--- Work instruction ---
Read the data, and whenever a line holds the word "name", report that line.

--- Information shown ---

------------------------------

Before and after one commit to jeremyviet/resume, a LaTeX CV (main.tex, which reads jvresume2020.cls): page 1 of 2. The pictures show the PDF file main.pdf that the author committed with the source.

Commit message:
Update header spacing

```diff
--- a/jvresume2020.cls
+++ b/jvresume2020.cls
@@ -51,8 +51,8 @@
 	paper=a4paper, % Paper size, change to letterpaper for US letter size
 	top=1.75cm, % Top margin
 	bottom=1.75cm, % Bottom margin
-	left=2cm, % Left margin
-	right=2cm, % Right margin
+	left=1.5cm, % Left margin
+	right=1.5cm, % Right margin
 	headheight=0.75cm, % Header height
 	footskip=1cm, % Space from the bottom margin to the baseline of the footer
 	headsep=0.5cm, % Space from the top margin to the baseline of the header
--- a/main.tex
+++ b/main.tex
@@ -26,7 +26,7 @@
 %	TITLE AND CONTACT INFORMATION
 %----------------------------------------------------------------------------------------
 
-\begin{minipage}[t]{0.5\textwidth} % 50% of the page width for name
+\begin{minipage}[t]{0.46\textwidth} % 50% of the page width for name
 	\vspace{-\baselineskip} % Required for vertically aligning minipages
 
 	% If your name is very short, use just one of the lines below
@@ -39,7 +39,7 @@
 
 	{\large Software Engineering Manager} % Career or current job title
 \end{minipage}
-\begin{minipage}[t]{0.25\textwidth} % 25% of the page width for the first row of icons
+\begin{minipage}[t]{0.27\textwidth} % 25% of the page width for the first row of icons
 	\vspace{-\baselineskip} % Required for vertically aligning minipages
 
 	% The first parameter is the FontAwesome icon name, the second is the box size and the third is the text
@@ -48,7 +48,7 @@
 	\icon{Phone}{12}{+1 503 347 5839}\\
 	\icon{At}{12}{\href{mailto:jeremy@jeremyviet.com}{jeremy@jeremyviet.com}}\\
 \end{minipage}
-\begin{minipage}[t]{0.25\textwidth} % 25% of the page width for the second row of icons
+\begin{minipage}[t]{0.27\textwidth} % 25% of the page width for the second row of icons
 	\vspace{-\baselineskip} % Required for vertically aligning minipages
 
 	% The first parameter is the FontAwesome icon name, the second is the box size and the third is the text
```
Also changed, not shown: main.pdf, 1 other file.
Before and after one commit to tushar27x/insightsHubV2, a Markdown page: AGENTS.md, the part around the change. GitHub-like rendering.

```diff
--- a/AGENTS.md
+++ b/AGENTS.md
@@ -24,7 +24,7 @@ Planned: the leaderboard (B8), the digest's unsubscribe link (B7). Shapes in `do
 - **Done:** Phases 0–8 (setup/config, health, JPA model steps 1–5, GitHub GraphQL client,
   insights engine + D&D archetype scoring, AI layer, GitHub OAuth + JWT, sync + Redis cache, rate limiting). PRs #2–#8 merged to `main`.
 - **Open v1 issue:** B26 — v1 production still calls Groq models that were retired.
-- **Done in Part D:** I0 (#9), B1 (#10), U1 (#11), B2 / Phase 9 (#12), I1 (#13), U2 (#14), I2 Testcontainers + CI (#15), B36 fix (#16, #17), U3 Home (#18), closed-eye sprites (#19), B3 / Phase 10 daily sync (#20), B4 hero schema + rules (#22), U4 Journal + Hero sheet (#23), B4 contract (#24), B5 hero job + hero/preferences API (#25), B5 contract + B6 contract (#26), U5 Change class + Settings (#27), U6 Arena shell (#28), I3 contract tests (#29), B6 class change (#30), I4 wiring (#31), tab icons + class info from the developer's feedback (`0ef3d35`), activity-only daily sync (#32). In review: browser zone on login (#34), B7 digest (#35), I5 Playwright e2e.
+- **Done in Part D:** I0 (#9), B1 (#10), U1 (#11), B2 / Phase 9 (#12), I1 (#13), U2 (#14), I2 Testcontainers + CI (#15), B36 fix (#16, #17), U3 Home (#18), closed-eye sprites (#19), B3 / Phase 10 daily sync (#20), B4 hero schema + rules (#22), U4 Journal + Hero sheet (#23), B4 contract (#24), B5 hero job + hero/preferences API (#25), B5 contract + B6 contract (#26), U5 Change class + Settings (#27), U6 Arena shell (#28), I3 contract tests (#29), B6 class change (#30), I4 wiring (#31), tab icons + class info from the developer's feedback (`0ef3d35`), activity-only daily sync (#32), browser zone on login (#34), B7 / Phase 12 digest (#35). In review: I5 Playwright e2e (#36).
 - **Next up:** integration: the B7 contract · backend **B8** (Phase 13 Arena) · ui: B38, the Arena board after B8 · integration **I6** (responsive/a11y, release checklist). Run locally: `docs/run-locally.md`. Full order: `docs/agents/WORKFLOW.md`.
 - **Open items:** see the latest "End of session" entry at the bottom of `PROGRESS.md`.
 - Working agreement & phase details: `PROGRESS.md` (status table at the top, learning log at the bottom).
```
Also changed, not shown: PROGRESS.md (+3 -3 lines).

------------------------------

--- Final answer ---
-\begin{minipage}[t]{0.5\textwidth} % 50% of the page width for name
+\begin{minipage}[t]{0.46\textwidth} % 50% of the page width for name
 	% If your name is very short, use just one of the lines below
 	% The first parameter is the FontAwesome icon name, the second is the box size and the third is the text
 	% The first parameter is the FontAwesome icon name, the second is the box size and the third is the text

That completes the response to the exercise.